_AIM OF THE TASK_
Scan the records below. Copy every line in which the word "gray" appears.

(Stored entries)
>>>>>

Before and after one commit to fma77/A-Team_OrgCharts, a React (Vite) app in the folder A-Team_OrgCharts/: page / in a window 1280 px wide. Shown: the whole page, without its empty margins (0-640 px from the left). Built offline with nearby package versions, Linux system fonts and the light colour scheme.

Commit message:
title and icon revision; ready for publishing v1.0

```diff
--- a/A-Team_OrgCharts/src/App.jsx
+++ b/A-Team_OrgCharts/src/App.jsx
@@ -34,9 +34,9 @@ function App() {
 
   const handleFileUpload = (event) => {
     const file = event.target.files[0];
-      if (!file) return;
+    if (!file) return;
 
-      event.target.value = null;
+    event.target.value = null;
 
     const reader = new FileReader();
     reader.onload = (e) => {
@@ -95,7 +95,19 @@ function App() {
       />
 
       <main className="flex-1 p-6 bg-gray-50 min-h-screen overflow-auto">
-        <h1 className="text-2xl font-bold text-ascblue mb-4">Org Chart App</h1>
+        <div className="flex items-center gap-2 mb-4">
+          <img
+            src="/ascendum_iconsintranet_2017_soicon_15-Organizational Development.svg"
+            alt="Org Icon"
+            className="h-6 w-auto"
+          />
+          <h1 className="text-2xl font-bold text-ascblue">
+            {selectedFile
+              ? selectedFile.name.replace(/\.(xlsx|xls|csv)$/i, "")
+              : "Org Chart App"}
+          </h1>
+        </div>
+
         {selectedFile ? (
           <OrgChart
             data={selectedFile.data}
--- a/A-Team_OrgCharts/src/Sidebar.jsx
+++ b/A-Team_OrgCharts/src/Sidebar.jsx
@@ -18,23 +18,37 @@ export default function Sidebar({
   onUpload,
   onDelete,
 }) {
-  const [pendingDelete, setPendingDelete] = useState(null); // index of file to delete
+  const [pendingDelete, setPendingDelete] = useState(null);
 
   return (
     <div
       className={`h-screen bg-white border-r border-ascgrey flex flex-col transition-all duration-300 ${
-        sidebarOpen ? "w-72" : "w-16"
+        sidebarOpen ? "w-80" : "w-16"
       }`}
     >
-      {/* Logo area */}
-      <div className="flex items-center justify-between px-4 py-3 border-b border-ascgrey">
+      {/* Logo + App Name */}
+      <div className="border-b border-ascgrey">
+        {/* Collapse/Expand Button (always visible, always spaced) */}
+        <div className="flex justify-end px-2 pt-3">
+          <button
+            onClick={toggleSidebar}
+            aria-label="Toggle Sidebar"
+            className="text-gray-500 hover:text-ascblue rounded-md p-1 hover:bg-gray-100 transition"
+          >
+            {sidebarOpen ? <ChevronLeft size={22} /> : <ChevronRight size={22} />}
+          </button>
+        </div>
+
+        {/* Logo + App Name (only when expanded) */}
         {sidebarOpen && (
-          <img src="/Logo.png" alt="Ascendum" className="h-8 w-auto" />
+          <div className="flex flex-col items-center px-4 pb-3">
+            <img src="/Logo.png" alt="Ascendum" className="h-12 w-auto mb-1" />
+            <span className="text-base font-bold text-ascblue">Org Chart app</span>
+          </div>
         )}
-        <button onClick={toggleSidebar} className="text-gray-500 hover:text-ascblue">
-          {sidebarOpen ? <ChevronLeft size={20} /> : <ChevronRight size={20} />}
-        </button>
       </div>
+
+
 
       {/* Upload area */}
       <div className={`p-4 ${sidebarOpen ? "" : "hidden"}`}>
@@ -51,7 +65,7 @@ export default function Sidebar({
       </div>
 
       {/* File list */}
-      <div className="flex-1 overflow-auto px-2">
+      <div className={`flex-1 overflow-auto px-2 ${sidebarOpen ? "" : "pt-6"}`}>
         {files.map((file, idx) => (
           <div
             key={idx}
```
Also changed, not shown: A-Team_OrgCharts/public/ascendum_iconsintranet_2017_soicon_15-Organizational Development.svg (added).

<<<<<

_REPLY_
       <main className="flex-1 p-6 bg-gray-50 min-h-screen overflow-auto">
+            className="text-gray-500 hover:text-ascblue rounded-md p-1 hover:bg-gray-100 transition"
-        <button onClick={toggleSidebar} className="text-gray-500 hover:text-ascblue">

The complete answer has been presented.